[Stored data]
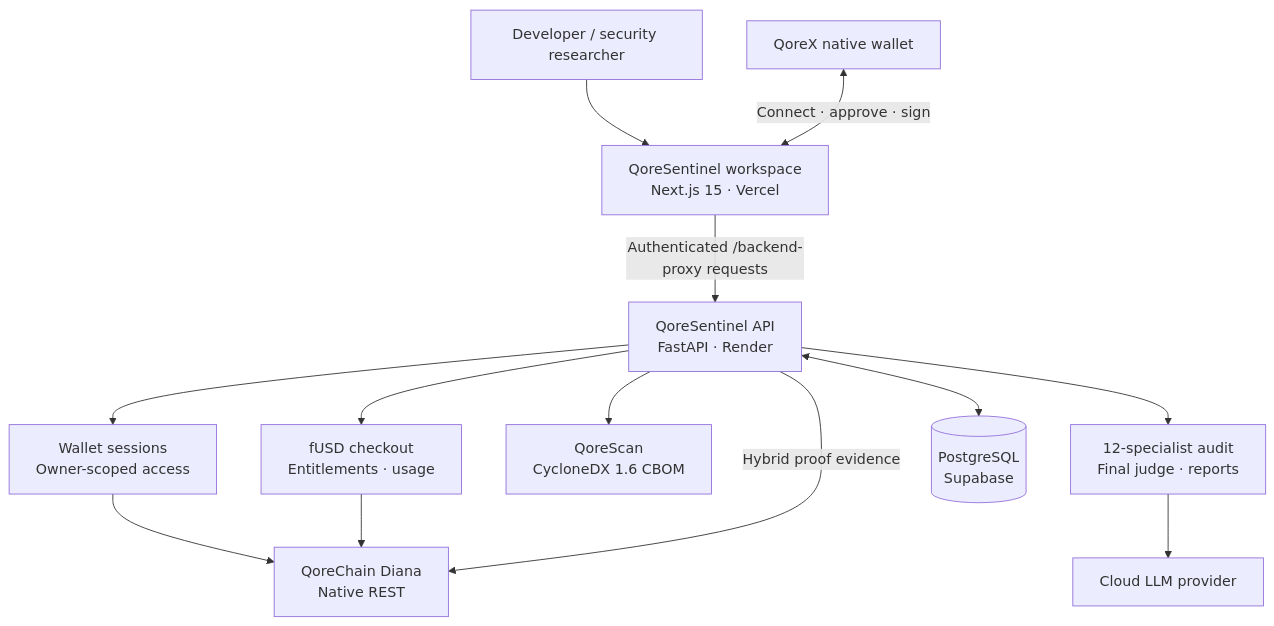
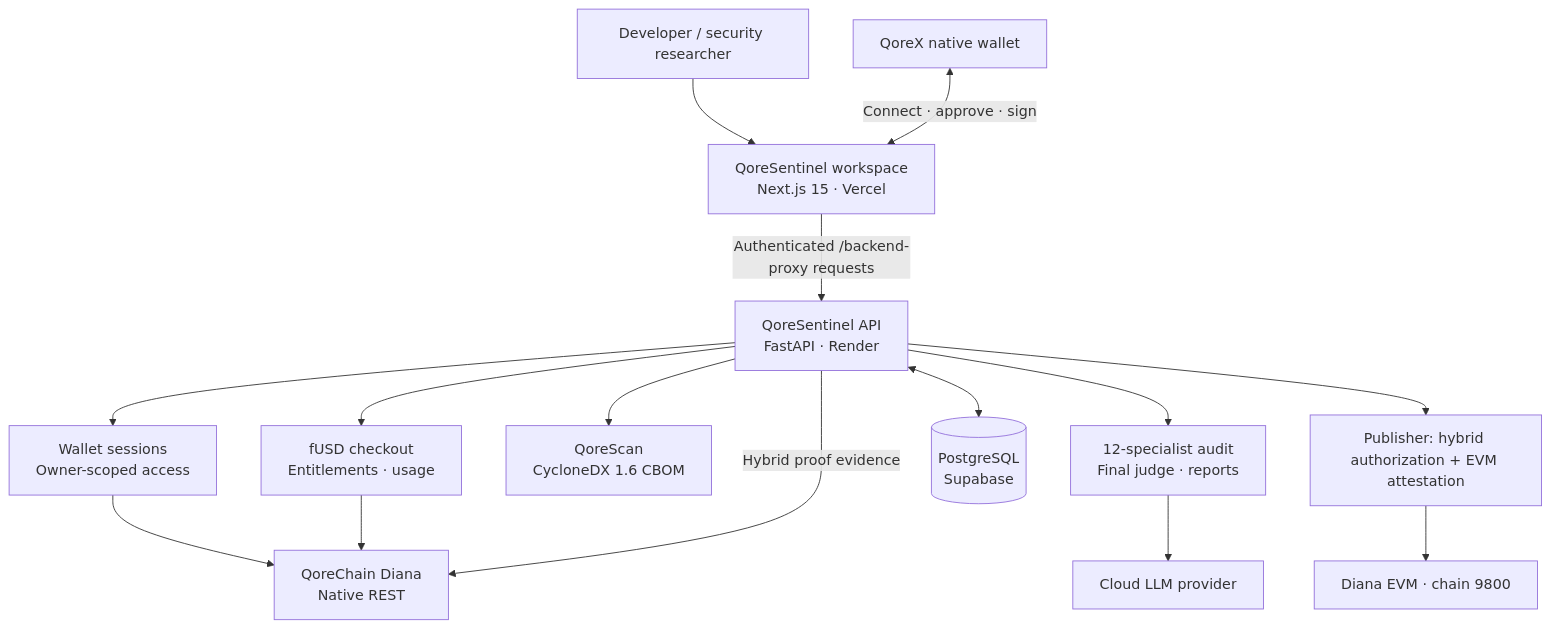
One commit to rocknwa/qoresentinel changed the second of 2 diagrams in README.md. Above: the diagram before and after it, drawn with Mermaid. The commit also changed other lines of this file and 2 other files, not shown here.

Commit message:
docs: record verified Diana UI attestation and production publishing flow

````diff
--- a/README.md
+++ b/README.md
@@ -95,15 +115,17 @@
 ```mermaid
 flowchart TB
     U["Developer / security researcher"] --> UI["QoreSentinel workspace<br/>Next.js 15 · Vercel"]
     QX["QoreX native wallet"] <-->|"Connect · approve · sign"| UI
     UI -->|"Authenticated /backend-proxy requests"| API["QoreSentinel API<br/>FastAPI · Render"]
     API --> AUTH["Wallet sessions<br/>Owner-scoped access"]
     API --> AUD["12-specialist audit<br/>Final judge · reports"]
     API --> PQC["QoreScan<br/>CycloneDX 1.6 CBOM"]
     API --> BILL["fUSD checkout<br/>Entitlements · usage"]
     API <--> DB[("PostgreSQL<br/>Supabase")]
     AUD --> LLM["Cloud LLM provider"]
     AUTH --> CHAIN["QoreChain Diana<br/>Native REST"]
     BILL --> CHAIN
     API -->|"Hybrid proof evidence"| CHAIN
+    API --> ATTEST["Publisher: hybrid authorization + EVM attestation"]
+    ATTEST --> DIANA["Diana EVM · chain 9800"]
 ```
````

* Task description: Exactly repeat the data above; the pictures do not belong in your copy.

* Solution to this exercise:
One commit to rocknwa/qoresentinel changed the second of 2 diagrams in README.md. Above: the diagram before and after it, drawn with Mermaid. The commit also changed other lines of this file and 2 other files, not shown here.

Commit message:
docs: record verified Diana UI attestation and production publishing flow

````diff
--- a/README.md
+++ b/README.md
@@ -95,15 +115,17 @@
 ```mermaid
 flowchart TB
     U["Developer / security researcher"] --> UI["QoreSentinel workspace<br/>Next.js 15 · Vercel"]
     QX["QoreX native wallet"] <-->|"Connect · approve · sign"| UI
     UI -->|"Authenticated /backend-proxy requests"| API["QoreSentinel API<br/>FastAPI · Render"]
     API --> AUTH["Wallet sessions<br/>Owner-scoped access"]
     API --> AUD["12-specialist audit<br/>Final judge · reports"]
     API --> PQC["QoreScan<br/>CycloneDX 1.6 CBOM"]
     API --> BILL["fUSD checkout<br/>Entitlements · usage"]
     API <--> DB[("PostgreSQL<br/>Supabase")]
     AUD --> LLM["Cloud LLM provider"]
     AUTH --> CHAIN["QoreChain Diana<br/>Native REST"]
     BILL --> CHAIN
     API -->|"Hybrid proof evidence"| CHAIN
+    API --> ATTEST["Publisher: hybrid authorization + EVM attestation"]
+    ATTEST --> DIANA["Diana EVM · chain 9800"]
 ```
````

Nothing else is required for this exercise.